The numerical simulation of environmental fluid flows is a difficult task. Despite monumental increases in the speed of modern computers, the complex nature of these flows can place the simulation of many problems well outside the capabilities of even the most powerful desktop computer.
Enter the supercomputer, a device purpose-built to process data at this scale. While highly useful in the area of fluid flow simulation, due to their high cost, operational complexities, and infrastructure requirements, most academic supercomputers are communal resources shared among many practitioners specialized in the use of high performance computing.
Visualization of the near-bed velocity structure during the transition from a laminar to to turbulent boundary layer.
This project changes that dynamic by bringing the supercomputer into an individual lab setting and into the hands of single users. Researchers working in the Baker Lab now have direct and exclusive access to a cluster capable of reducing nearly two years of computations into a single day (see Computational Resources for details). This was made possible through a combination of careful planning and innovative assembly which reduced the cost of the cluster to a fraction of that of a comparable system.

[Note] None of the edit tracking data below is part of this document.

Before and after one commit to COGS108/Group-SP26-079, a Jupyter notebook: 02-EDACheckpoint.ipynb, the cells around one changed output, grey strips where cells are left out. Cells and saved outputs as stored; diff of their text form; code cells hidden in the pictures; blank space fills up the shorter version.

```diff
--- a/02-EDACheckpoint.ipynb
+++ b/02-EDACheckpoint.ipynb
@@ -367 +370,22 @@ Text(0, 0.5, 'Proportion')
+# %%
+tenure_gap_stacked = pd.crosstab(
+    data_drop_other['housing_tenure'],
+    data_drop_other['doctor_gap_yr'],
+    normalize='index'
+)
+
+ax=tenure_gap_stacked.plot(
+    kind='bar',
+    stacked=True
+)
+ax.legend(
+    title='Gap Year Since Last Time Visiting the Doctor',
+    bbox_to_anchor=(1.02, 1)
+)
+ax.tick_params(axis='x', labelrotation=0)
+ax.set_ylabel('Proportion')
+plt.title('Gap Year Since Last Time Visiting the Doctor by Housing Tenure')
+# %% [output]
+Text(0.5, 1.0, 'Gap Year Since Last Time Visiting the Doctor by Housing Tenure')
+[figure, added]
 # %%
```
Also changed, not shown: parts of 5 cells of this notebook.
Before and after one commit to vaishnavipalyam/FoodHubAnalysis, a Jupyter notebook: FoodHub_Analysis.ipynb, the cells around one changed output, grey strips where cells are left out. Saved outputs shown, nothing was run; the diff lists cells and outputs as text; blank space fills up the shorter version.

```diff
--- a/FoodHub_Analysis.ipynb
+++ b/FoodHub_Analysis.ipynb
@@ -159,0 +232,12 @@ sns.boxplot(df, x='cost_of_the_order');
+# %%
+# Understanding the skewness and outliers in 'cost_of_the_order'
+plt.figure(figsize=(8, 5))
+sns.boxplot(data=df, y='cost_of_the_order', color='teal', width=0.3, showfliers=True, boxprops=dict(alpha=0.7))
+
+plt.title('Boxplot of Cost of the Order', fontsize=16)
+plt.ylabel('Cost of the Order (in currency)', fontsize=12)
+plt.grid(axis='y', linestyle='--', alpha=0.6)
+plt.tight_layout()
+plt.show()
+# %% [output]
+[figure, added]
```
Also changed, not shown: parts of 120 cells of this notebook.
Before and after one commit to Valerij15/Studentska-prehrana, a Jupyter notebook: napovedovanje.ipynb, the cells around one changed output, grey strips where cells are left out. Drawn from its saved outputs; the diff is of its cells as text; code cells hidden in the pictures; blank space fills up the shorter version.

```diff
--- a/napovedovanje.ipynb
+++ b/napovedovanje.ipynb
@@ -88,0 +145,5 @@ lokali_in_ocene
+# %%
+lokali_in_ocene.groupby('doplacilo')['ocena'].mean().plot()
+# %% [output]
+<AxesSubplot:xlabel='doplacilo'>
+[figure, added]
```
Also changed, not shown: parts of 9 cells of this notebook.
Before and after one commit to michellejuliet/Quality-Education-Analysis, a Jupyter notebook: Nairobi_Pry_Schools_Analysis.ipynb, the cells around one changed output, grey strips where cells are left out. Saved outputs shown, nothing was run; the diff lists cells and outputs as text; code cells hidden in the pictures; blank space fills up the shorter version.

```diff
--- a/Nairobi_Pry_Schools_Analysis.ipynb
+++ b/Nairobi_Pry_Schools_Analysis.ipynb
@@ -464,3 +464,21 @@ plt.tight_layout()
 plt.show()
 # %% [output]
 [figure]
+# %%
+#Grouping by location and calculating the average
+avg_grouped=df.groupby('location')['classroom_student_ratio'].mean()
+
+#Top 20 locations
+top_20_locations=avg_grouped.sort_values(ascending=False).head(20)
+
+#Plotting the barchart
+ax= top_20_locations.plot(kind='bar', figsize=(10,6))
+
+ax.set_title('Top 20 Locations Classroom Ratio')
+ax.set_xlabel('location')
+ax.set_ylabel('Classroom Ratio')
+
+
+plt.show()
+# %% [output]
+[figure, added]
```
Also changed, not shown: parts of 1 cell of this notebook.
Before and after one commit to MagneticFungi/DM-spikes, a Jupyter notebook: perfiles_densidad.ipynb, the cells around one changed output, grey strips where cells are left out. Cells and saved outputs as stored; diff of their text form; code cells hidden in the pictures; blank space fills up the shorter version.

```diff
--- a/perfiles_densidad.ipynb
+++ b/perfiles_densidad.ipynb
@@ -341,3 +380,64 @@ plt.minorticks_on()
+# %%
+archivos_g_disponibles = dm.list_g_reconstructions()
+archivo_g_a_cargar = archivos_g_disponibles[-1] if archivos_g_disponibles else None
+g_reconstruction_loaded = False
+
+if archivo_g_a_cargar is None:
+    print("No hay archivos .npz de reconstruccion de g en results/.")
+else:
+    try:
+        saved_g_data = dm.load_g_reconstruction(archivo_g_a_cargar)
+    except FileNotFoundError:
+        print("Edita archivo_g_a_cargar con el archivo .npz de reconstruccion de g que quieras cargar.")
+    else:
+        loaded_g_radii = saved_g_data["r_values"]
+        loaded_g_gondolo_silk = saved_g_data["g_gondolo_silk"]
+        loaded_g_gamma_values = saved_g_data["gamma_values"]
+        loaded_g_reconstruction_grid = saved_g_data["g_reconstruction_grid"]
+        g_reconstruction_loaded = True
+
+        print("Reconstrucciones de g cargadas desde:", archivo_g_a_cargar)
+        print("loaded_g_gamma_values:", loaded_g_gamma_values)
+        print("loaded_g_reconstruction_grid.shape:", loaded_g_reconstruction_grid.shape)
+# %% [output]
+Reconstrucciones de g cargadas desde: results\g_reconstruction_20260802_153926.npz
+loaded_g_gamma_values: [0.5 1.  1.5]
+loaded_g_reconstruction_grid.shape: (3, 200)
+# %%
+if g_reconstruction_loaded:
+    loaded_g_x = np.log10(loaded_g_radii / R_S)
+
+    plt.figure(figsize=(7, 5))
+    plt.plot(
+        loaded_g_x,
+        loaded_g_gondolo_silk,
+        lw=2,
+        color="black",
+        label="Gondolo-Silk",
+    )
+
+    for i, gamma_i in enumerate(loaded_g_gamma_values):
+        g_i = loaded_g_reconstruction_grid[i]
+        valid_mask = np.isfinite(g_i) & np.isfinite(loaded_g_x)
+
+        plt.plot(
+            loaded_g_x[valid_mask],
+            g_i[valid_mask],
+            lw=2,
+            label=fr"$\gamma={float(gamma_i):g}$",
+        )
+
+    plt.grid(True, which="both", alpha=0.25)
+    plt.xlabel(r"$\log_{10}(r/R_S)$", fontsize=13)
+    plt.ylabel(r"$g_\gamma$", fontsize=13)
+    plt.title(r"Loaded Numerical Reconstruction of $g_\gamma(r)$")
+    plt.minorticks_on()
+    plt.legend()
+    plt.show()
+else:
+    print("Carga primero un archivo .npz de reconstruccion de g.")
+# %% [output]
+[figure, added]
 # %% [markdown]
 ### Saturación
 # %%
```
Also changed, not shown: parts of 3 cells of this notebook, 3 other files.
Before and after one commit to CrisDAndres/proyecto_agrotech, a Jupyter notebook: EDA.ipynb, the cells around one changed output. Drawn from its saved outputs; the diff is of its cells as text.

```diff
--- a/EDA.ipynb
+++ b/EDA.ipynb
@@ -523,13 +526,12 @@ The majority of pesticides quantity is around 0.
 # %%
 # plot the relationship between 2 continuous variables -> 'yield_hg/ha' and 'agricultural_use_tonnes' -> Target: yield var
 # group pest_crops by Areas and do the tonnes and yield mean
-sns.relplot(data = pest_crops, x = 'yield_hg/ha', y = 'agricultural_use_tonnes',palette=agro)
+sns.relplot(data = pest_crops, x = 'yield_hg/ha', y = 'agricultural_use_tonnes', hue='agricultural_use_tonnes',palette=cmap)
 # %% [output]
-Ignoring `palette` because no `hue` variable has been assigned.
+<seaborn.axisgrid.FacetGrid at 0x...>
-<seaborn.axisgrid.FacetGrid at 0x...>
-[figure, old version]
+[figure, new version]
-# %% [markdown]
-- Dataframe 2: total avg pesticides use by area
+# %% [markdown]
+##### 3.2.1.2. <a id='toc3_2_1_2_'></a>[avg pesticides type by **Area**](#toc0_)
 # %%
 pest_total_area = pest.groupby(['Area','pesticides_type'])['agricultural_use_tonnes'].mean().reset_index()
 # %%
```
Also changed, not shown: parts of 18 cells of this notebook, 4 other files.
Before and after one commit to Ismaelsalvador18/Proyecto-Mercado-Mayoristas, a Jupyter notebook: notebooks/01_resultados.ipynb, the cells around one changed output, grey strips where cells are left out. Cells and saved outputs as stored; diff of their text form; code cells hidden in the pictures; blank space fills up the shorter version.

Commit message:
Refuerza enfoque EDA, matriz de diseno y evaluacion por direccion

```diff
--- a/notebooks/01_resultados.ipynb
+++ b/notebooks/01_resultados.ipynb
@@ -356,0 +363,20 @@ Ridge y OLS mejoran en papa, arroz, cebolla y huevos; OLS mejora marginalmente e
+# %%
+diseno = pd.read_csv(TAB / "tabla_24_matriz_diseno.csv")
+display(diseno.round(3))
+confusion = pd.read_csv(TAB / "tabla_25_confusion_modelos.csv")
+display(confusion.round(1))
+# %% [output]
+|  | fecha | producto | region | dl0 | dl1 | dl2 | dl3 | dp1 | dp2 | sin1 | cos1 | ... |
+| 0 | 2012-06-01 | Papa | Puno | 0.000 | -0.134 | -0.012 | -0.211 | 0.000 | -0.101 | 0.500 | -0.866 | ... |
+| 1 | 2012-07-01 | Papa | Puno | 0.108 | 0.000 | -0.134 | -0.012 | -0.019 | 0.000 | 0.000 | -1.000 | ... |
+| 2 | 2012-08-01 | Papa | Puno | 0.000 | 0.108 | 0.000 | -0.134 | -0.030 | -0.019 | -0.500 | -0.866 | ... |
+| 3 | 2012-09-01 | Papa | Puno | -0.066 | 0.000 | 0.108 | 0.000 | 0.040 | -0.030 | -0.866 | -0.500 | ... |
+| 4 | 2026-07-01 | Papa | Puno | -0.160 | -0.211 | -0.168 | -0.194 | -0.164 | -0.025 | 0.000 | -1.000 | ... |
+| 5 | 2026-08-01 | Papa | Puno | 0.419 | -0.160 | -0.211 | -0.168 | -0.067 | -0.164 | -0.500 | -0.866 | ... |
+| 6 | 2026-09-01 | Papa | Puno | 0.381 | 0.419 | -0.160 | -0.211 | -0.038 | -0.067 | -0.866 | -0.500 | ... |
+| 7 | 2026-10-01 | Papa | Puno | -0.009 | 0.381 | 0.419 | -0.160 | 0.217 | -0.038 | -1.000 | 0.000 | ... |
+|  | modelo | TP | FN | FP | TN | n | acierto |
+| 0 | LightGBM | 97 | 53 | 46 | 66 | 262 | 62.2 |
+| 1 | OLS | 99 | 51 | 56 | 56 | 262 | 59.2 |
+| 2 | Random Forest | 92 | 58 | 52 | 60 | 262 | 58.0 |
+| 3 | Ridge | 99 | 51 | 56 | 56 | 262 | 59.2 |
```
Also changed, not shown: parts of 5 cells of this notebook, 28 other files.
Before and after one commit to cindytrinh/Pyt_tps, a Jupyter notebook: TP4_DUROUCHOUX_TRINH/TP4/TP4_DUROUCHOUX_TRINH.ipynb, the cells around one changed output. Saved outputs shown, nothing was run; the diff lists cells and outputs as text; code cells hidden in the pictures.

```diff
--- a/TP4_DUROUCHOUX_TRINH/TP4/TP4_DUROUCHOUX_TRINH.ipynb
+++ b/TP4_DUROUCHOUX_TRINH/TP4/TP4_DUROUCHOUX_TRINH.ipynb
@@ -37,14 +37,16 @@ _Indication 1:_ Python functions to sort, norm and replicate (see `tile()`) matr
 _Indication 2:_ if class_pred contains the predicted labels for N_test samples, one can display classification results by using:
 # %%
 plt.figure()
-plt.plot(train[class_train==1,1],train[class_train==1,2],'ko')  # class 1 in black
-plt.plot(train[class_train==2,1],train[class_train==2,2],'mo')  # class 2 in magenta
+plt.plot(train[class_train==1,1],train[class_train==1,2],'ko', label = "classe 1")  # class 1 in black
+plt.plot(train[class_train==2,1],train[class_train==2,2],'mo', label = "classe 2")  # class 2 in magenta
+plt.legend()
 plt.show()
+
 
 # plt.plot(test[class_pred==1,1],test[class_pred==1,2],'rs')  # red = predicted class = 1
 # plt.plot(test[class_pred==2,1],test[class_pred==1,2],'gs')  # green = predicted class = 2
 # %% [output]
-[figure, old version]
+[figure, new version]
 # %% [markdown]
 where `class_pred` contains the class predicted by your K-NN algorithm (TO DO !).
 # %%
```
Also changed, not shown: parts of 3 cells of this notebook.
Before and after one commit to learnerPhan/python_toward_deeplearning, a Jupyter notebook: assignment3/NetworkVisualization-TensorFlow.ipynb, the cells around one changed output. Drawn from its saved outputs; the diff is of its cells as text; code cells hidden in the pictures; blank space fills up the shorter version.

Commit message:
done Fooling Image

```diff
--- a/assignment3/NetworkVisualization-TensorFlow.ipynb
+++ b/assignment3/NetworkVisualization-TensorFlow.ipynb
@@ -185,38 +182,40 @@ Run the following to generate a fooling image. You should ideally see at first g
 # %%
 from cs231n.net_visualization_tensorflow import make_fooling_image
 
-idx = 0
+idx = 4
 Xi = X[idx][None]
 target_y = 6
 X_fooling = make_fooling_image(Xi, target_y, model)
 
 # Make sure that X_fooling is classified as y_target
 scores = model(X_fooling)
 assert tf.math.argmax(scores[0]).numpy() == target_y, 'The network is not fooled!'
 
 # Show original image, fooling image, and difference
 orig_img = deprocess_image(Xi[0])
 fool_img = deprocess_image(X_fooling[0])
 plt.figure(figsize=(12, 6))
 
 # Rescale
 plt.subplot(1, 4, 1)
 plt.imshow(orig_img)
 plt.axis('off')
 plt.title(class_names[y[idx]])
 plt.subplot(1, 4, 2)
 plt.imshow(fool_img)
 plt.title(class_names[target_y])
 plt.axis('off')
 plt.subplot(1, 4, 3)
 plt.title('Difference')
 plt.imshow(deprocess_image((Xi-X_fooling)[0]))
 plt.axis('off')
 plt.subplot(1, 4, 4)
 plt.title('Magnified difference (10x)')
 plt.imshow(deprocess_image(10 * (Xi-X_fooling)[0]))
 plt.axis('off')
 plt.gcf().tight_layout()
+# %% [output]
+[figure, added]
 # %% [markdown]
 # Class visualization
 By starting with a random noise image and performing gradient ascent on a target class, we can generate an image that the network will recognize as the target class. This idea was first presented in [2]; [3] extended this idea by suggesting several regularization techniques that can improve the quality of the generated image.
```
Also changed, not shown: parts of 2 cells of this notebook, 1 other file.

The cluster is typically used to run OpenFOAM, ADCIRC, and large parallel MATLAB jobs. However, practitioners may compile their own software using freely available suites open source numerical codes. – Brandon Dillon, Ph.D. Student